▶ **Work item**:
If a line of the data below contains the string "datos", copy it into your answer.

Web page revision data

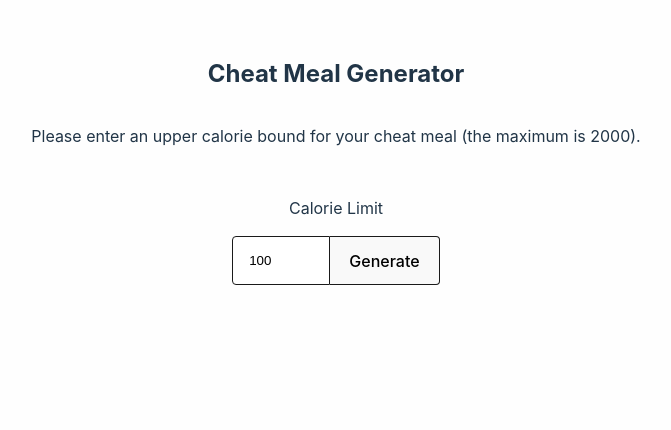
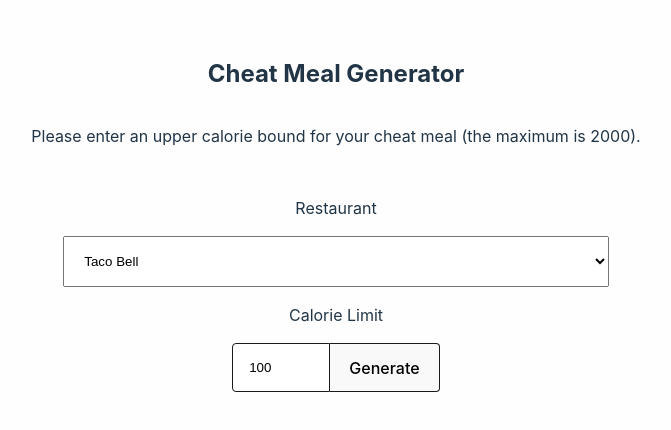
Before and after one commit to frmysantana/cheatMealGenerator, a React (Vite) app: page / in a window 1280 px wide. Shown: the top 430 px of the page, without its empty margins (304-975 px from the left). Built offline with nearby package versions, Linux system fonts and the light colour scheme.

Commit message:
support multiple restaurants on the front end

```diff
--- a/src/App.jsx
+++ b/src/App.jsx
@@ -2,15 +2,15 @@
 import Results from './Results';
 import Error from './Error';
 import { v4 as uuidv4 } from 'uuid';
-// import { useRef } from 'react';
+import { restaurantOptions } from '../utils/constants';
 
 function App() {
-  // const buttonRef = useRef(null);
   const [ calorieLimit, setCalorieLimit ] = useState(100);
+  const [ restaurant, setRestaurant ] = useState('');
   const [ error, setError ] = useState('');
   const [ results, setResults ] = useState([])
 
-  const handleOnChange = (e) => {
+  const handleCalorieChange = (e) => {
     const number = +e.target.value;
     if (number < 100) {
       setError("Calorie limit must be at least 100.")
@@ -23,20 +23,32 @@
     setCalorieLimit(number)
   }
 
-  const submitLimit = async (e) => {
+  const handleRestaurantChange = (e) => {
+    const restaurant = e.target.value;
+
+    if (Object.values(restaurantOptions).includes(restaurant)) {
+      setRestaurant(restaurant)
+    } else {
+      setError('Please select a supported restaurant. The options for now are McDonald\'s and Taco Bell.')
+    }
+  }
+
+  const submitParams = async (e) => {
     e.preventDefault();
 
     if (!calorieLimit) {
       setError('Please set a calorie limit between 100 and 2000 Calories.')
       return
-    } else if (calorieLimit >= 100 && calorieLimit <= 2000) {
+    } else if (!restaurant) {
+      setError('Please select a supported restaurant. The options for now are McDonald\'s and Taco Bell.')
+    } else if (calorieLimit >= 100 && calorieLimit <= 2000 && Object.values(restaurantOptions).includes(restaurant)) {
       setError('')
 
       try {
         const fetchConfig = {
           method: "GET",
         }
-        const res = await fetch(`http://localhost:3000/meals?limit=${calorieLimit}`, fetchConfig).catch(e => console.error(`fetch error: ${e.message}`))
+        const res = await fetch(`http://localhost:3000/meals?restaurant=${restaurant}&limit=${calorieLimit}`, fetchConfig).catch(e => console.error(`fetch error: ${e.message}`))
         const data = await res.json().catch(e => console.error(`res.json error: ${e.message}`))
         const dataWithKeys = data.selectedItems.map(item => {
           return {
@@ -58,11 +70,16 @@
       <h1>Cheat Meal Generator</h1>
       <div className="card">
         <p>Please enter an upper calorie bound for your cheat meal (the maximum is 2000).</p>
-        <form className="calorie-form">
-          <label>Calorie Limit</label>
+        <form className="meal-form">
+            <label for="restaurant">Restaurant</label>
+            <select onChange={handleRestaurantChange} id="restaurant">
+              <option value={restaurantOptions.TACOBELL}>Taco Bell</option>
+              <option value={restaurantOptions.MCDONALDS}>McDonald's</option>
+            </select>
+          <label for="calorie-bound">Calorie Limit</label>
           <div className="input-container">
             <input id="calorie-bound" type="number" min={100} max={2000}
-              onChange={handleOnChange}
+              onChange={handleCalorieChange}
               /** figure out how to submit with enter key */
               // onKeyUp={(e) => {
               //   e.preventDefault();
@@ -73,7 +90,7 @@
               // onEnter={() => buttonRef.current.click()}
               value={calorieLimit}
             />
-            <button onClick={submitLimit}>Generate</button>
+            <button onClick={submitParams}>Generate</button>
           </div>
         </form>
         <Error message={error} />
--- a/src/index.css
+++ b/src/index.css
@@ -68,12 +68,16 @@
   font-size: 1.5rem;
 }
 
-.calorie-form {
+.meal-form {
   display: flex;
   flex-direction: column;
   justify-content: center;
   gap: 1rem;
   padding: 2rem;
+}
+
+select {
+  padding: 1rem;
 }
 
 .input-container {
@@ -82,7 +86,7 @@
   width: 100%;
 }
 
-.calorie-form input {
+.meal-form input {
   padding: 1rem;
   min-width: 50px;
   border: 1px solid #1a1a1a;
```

...

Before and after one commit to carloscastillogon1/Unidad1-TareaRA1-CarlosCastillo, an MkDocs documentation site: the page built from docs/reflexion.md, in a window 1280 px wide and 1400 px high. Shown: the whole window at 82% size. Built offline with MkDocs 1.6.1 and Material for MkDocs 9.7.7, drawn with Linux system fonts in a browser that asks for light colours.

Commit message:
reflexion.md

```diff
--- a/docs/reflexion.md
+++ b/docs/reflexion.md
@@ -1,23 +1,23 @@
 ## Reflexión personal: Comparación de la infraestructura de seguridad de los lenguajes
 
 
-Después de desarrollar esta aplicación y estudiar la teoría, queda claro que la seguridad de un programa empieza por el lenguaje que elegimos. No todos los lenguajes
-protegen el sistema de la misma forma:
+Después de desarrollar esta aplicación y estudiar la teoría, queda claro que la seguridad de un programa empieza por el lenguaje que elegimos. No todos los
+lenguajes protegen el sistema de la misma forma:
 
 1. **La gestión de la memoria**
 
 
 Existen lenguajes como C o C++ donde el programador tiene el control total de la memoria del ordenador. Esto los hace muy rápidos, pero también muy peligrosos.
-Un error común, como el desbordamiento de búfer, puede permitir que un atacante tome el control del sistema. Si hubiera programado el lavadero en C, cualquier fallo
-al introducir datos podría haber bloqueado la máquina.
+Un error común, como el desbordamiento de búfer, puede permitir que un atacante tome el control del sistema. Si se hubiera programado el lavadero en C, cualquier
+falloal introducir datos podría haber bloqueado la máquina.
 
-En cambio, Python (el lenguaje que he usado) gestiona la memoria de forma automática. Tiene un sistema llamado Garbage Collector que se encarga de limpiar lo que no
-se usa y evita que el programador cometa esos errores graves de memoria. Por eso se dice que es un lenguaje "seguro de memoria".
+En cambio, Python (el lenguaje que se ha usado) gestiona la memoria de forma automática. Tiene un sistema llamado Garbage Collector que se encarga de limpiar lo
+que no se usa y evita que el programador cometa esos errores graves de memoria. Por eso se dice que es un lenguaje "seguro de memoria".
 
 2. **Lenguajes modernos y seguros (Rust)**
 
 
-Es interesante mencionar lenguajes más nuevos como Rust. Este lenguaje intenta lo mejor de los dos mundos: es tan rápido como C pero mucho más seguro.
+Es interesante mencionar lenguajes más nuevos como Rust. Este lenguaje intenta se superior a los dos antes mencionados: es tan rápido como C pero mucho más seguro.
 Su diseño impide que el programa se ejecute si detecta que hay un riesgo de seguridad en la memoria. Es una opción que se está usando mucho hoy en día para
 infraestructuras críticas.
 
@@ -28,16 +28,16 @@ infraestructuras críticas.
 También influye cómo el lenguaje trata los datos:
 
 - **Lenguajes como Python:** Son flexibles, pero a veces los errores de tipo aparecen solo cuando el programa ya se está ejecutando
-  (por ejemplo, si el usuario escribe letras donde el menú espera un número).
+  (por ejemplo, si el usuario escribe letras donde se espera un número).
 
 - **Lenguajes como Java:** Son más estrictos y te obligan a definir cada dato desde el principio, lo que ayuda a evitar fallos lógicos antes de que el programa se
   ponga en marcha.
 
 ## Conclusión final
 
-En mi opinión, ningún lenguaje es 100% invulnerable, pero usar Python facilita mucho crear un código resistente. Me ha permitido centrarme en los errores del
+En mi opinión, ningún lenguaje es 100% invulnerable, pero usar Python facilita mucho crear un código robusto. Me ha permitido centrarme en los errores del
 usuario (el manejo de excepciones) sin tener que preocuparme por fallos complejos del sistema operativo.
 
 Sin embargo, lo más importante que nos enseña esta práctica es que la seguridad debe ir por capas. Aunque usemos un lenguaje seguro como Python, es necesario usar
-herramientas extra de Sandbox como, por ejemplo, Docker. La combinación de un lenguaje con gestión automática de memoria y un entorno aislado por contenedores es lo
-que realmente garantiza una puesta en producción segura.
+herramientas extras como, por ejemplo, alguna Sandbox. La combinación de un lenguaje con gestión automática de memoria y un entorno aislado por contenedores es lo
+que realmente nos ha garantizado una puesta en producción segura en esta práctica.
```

▶ **Solution for this task**:
-al introducir datos podría haber bloqueado la máquina.
+falloal introducir datos podría haber bloqueado la máquina.
 También influye cómo el lenguaje trata los datos:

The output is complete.